Your objective. Using the records that appear below, write out exactly the lines from the one with "P0 -- rejects --> E0[E0 Load error]" through the one with "S3 -- bad data", keeping both end lines.
== Given data ==
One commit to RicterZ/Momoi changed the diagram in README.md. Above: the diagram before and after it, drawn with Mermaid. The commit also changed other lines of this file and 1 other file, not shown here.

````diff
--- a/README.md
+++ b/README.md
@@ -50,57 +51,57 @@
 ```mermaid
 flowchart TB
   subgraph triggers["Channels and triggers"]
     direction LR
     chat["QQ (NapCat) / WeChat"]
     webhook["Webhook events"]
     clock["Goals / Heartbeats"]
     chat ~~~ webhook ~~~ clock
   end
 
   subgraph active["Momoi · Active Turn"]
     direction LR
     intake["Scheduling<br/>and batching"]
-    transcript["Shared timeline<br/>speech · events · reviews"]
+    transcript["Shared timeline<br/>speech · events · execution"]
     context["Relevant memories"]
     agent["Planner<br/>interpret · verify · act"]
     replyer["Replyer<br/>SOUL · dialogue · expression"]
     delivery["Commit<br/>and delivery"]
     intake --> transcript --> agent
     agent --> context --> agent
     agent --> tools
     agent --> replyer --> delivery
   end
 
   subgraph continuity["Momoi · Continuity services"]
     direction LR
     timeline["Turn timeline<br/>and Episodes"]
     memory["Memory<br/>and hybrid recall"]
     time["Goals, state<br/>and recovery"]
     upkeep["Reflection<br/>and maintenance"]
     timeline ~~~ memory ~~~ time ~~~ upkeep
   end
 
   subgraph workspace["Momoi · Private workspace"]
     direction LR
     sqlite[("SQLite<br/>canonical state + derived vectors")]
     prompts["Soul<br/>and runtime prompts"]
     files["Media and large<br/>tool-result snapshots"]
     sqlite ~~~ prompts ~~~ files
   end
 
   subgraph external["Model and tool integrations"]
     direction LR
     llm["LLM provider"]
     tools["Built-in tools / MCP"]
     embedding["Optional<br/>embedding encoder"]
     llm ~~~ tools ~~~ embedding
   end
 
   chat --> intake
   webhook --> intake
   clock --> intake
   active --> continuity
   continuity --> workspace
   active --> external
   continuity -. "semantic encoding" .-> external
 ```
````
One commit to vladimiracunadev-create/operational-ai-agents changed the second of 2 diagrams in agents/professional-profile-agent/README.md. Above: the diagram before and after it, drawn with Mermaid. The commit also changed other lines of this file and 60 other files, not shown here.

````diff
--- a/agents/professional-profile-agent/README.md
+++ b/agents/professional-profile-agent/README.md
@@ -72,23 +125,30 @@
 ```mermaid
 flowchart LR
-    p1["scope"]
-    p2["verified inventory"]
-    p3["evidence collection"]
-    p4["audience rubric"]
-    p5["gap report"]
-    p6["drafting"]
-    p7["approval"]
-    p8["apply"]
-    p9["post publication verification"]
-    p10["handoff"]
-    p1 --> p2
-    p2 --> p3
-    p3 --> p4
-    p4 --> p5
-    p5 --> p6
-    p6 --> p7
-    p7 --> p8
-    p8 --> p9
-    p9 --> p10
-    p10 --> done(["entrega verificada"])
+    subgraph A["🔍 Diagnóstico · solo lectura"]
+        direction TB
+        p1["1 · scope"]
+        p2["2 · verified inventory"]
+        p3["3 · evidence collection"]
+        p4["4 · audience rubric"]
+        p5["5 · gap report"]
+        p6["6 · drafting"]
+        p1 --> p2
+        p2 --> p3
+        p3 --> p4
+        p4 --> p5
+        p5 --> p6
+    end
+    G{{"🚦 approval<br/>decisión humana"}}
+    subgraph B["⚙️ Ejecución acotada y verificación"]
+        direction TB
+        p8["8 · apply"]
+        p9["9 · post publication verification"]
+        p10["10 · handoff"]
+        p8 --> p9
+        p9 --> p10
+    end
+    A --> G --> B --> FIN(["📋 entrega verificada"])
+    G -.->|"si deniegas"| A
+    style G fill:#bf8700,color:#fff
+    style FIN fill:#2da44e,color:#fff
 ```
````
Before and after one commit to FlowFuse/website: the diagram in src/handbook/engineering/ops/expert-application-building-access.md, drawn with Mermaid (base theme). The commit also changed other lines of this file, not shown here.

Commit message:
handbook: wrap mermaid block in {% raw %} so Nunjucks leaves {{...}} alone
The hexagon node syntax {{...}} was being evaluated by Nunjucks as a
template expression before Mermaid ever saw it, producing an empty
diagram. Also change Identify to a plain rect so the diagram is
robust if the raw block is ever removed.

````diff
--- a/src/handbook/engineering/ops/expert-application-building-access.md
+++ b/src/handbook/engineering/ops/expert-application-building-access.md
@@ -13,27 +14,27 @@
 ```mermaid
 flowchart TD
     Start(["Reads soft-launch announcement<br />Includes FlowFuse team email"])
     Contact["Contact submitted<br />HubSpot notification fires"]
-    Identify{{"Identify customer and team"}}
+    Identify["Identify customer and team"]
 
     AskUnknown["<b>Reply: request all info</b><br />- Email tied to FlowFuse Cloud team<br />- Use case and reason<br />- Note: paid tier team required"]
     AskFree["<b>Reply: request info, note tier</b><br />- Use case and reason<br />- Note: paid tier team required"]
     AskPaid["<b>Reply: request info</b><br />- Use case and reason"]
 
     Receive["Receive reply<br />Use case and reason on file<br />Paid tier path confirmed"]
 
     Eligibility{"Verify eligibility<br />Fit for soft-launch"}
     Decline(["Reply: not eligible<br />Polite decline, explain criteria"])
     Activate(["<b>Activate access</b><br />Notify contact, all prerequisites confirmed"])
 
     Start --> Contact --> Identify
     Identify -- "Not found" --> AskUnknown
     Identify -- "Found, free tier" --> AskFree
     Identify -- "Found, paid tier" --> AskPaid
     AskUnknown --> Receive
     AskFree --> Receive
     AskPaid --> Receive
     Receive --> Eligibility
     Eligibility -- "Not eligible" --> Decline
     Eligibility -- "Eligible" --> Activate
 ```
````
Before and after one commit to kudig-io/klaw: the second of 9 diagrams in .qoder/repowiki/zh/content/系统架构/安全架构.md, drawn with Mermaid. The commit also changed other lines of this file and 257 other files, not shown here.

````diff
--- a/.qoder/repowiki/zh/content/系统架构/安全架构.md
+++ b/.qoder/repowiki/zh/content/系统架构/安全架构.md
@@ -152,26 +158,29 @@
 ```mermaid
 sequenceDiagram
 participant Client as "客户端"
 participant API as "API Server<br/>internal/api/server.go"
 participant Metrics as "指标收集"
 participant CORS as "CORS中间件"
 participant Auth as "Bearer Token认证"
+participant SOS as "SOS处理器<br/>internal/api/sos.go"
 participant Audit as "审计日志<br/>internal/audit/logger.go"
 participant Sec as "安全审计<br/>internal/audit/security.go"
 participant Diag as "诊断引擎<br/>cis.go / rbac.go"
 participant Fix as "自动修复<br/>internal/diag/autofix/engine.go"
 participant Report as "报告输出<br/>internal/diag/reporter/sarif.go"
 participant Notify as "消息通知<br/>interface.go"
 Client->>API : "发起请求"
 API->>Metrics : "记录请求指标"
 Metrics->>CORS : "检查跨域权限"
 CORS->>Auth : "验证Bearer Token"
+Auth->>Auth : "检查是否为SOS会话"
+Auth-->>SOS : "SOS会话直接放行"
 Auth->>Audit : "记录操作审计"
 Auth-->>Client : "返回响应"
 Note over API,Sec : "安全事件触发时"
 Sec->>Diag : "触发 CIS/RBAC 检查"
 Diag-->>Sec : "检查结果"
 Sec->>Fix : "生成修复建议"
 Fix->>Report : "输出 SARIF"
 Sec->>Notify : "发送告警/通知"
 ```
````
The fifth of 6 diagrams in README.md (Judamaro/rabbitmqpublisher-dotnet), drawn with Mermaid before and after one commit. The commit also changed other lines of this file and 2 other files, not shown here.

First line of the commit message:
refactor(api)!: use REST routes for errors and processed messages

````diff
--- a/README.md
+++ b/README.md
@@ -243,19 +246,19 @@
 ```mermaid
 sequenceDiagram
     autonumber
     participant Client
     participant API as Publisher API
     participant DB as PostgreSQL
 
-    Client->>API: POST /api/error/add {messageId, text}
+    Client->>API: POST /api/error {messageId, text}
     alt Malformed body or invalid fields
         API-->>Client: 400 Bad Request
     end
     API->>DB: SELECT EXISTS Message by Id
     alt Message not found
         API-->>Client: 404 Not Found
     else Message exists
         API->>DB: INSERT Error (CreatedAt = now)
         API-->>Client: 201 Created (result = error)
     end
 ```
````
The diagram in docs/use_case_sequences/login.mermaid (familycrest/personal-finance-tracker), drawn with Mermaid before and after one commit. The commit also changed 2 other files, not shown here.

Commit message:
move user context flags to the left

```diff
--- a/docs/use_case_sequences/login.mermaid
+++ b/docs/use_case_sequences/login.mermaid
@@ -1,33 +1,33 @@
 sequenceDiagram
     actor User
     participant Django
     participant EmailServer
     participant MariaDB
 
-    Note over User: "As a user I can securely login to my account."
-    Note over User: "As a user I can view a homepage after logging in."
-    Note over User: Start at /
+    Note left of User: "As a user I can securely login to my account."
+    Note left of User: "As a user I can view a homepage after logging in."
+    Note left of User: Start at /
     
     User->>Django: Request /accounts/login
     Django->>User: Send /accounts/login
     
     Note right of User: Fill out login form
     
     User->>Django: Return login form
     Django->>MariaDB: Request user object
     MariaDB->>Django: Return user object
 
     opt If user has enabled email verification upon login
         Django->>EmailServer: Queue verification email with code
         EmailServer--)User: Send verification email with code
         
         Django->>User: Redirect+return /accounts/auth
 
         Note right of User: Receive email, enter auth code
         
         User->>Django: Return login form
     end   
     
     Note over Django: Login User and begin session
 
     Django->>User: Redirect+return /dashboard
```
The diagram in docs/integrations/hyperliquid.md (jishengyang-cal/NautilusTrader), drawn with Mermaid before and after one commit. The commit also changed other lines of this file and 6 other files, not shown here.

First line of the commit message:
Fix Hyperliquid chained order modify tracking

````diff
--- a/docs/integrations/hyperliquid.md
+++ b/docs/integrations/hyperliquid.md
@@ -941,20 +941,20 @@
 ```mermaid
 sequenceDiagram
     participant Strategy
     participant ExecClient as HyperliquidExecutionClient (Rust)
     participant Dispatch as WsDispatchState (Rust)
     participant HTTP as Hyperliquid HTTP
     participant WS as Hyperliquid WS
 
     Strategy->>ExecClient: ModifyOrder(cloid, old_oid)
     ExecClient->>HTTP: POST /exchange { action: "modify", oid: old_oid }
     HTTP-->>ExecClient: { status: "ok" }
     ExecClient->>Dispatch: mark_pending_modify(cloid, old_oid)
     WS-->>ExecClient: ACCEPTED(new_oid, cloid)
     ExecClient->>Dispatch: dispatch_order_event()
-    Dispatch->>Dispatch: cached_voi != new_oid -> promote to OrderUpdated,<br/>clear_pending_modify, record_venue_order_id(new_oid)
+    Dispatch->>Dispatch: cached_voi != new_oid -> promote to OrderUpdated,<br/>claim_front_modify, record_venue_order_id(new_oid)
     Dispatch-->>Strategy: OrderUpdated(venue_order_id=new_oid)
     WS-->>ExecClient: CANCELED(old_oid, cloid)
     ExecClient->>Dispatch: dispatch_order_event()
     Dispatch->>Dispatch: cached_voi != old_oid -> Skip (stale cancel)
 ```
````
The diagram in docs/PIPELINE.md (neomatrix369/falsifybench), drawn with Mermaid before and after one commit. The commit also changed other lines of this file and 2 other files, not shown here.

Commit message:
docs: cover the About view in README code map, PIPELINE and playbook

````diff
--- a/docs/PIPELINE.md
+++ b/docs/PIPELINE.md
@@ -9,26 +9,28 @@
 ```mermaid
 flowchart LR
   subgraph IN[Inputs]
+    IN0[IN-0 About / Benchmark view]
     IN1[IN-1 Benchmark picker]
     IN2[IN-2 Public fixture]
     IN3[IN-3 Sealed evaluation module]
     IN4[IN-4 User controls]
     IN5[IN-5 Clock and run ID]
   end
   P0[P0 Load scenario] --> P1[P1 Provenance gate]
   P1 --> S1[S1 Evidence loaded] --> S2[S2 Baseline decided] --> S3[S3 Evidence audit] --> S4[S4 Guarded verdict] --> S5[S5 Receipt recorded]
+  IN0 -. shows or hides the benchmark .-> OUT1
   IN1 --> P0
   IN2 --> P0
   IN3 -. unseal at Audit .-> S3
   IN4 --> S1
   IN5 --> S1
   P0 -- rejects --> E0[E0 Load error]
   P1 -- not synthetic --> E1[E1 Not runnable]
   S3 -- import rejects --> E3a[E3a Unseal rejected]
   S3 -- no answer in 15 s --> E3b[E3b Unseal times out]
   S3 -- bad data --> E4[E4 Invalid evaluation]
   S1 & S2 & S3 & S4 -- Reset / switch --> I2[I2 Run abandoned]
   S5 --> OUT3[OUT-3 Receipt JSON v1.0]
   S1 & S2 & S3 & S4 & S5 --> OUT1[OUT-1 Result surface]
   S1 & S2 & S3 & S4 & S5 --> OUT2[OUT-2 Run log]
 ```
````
===
Solved problem.
   P0 -- rejects --> E0[E0 Load error]
   P1 -- not synthetic --> E1[E1 Not runnable]
   S3 -- import rejects --> E3a[E3a Unseal rejected]
   S3 -- no answer in 15 s --> E3b[E3b Unseal times out]
   S3 -- bad data --> E4[E4 Invalid evaluation]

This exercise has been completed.